▽
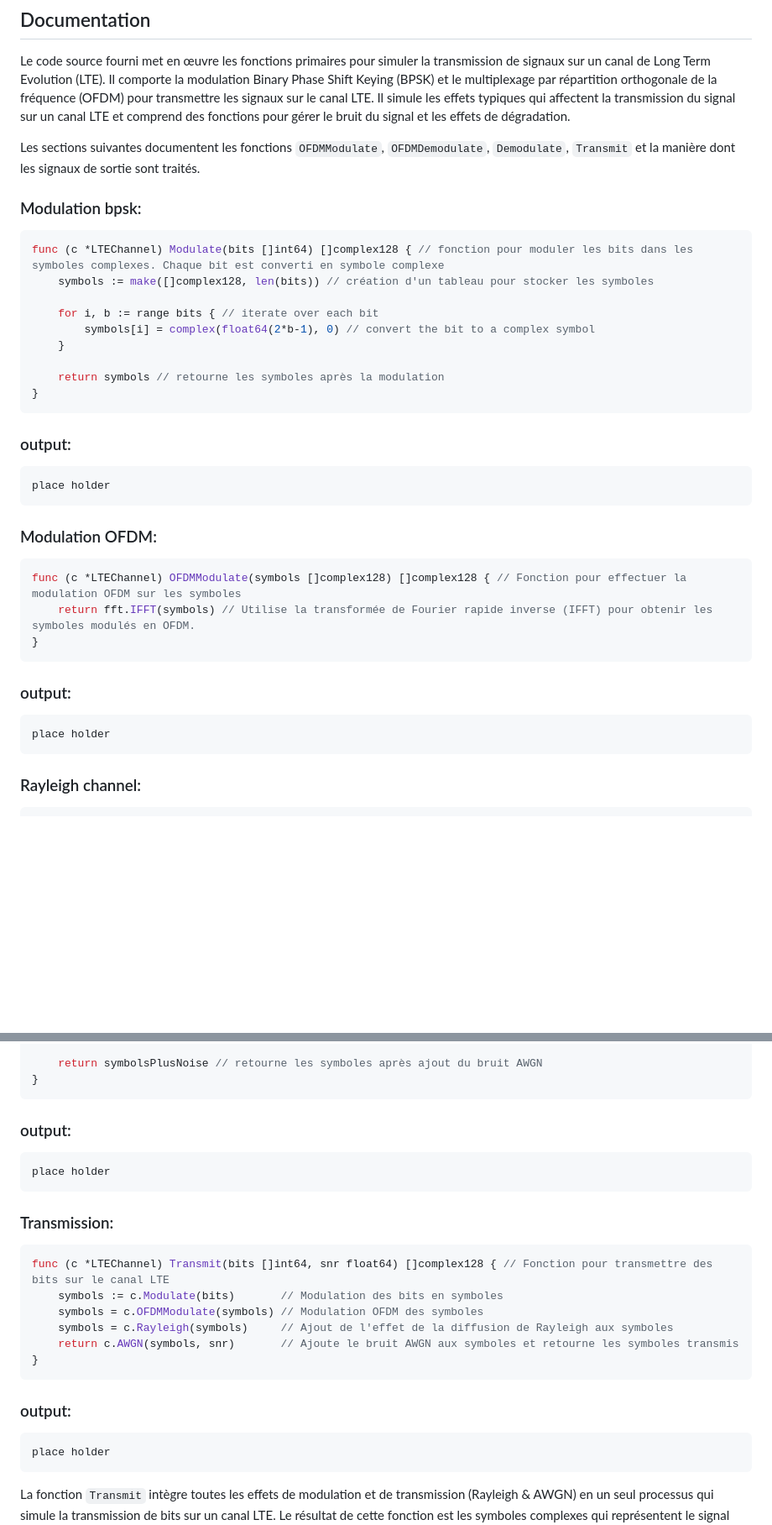
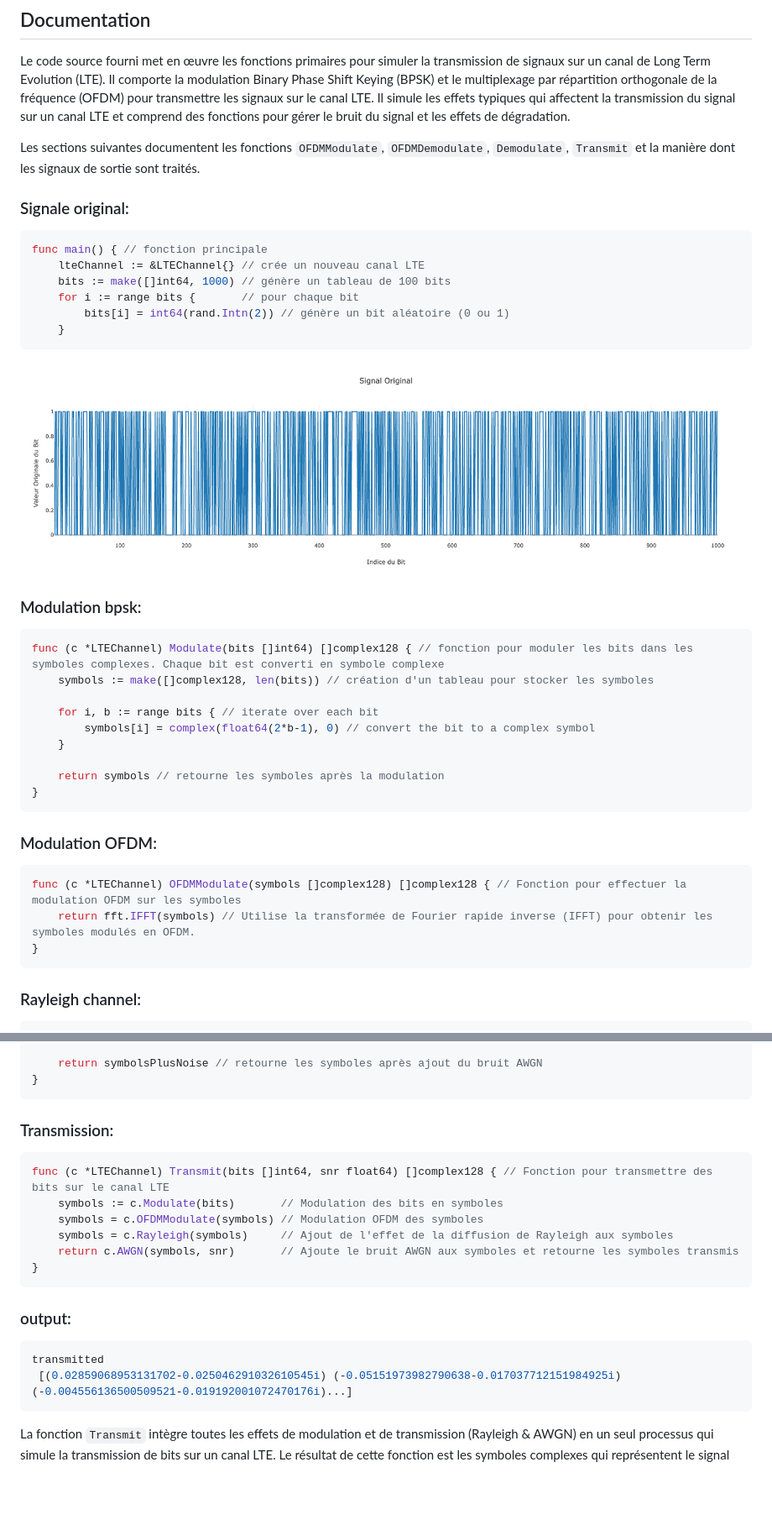
Before and after one commit to yassinouk/chaine_comm_num, a Markdown page: README.md, 2 parts joined by grey strips. Shown: that part at 84% size. Rendered like a GitHub page; blank space fills up the shorter version.

````diff
--- a/README.md
+++ b/README.md
@@ -43,6 +43,19 @@ Le code source fourni met en œuvre les fonctions primaires pour simuler la tran
 
 Les sections suivantes documentent les fonctions `OFDMModulate`, `OFDMDemodulate`, `Demodulate`, `Transmit` et la manière dont les signaux de sortie sont traités.
 
+
+### Signale original:
+```go
+func main() { // fonction principale
+	lteChannel := &LTEChannel{} // crée un nouveau canal LTE
+	bits := make([]int64, 1000) // génère un tableau de 100 bits
+	for i := range bits {       // pour chaque bit
+		bits[i] = int64(rand.Intn(2)) // génère un bit aléatoire (0 ou 1)
+	}
+```
+
+![signal original](signaloriginal.png) <!-- signal original image -->
+
 ### Modulation bpsk:
 ```go
 func (c *LTEChannel) Modulate(bits []int64) []complex128 { // fonction pour moduler les bits dans les symboles complexes. Chaque bit est converti en symbole complexe
@@ -55,10 +68,6 @@ func (c *LTEChannel) Modulate(bits []int64) []complex128 { // fonction pour modu
 	return symbols // retourne les symboles après la modulation
 }
 ```
-### output:
-```console
-place holder
-```
 
 ### Modulation OFDM:
 ```go
@@ -66,10 +75,7 @@ func (c *LTEChannel) OFDMModulate(symbols []complex128) []complex128 { // Foncti
 	return fft.IFFT(symbols) // Utilise la transformée de Fourier rapide inverse (IFFT) pour obtenir les symboles modulés en OFDM.
 }
 ```
-### output:
-```console
-place holder
-```
+
 ### Rayleigh channel:
 ```go
 func (c *LTEChannel) Rayleigh(symbols []complex128) []complex128 { // fonction pour modéliser l'effet de la diffusion de Rayleigh sur les symboles
@@ -100,10 +108,7 @@ func (c *LTEChannel) AWGN(symbols []complex128, snr float64) []complex128 { // f
 	return symbolsPlusNoise // retourne les symboles après ajout du bruit AWGN
 }
 ```
-### output:
-```console
-place holder
-```
+
 ### Transmission:
 ```go
 func (c *LTEChannel) Transmit(bits []int64, snr float64) []complex128 { // Fonction pour transmettre des bits sur le canal LTE
@@ -115,6 +120,7 @@ func (c *LTEChannel) Transmit(bits []int64, snr float64) []complex128 { // Fonct
 ```
 ### output:
 ```console
-place holder
+transmitted
+ [(0.02859068953131702-0.025046291032610545i) (-0.05151973982790638-0.017037712151984925i) (-0.004556136500509521-0.019192001072470176i)...]
 ```
 La fonction `Transmit` intègre toutes les effets de modulation et de transmission (Rayleigh & AWGN) en un seul processus qui simule la transmission de bits sur un canal LTE. Le résultat de cette fonction est les symboles complexes qui représentent le signal transmis.
````
Also changed, not shown: other parts of README.md (+7 -4 lines).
△
> [TASK GOAL]:
Nothing but an exact copy of the data, without pictures, should be returned.

> [FINAL ANSWER]:
Before and after one commit to yassinouk/chaine_comm_num, a Markdown page: README.md, 2 parts joined by grey strips. Shown: that part at 84% size. Rendered like a GitHub page; blank space fills up the shorter version.

````diff
--- a/README.md
+++ b/README.md
@@ -43,6 +43,19 @@ Le code source fourni met en œuvre les fonctions primaires pour simuler la tran
 
 Les sections suivantes documentent les fonctions `OFDMModulate`, `OFDMDemodulate`, `Demodulate`, `Transmit` et la manière dont les signaux de sortie sont traités.
 
+
+### Signale original:
+```go
+func main() { // fonction principale
+	lteChannel := &LTEChannel{} // crée un nouveau canal LTE
+	bits := make([]int64, 1000) // génère un tableau de 100 bits
+	for i := range bits {       // pour chaque bit
+		bits[i] = int64(rand.Intn(2)) // génère un bit aléatoire (0 ou 1)
+	}
+```
+
+![signal original](signaloriginal.png) <!-- signal original image -->
+
 ### Modulation bpsk:
 ```go
 func (c *LTEChannel) Modulate(bits []int64) []complex128 { // fonction pour moduler les bits dans les symboles complexes. Chaque bit est converti en symbole complexe
@@ -55,10 +68,6 @@ func (c *LTEChannel) Modulate(bits []int64) []complex128 { // fonction pour modu
 	return symbols // retourne les symboles après la modulation
 }
 ```
-### output:
-```console
-place holder
-```
 
 ### Modulation OFDM:
 ```go
@@ -66,10 +75,7 @@ func (c *LTEChannel) OFDMModulate(symbols []complex128) []complex128 { // Foncti
 	return fft.IFFT(symbols) // Utilise la transformée de Fourier rapide inverse (IFFT) pour obtenir les symboles modulés en OFDM.
 }
 ```
-### output:
-```console
-place holder
-```
+
 ### Rayleigh channel:
 ```go
 func (c *LTEChannel) Rayleigh(symbols []complex128) []complex128 { // fonction pour modéliser l'effet de la diffusion de Rayleigh sur les symboles
@@ -100,10 +108,7 @@ func (c *LTEChannel) AWGN(symbols []complex128, snr float64) []complex128 { // f
 	return symbolsPlusNoise // retourne les symboles après ajout du bruit AWGN
 }
 ```
-### output:
-```console
-place holder
-```
+
 ### Transmission:
 ```go
 func (c *LTEChannel) Transmit(bits []int64, snr float64) []complex128 { // Fonction pour transmettre des bits sur le canal LTE
@@ -115,6 +120,7 @@ func (c *LTEChannel) Transmit(bits []int64, snr float64) []complex128 { // Fonct
 ```
 ### output:
 ```console
-place holder
+transmitted
+ [(0.02859068953131702-0.025046291032610545i) (-0.05151973982790638-0.017037712151984925i) (-0.004556136500509521-0.019192001072470176i)...]
 ```
 La fonction `Transmit` intègre toutes les effets de modulation et de transmission (Rayleigh & AWGN) en un seul processus qui simule la transmission de bits sur un canal LTE. Le résultat de cette fonction est les symboles complexes qui représentent le signal transmis.
````
Also changed, not shown: other parts of README.md (+7 -4 lines).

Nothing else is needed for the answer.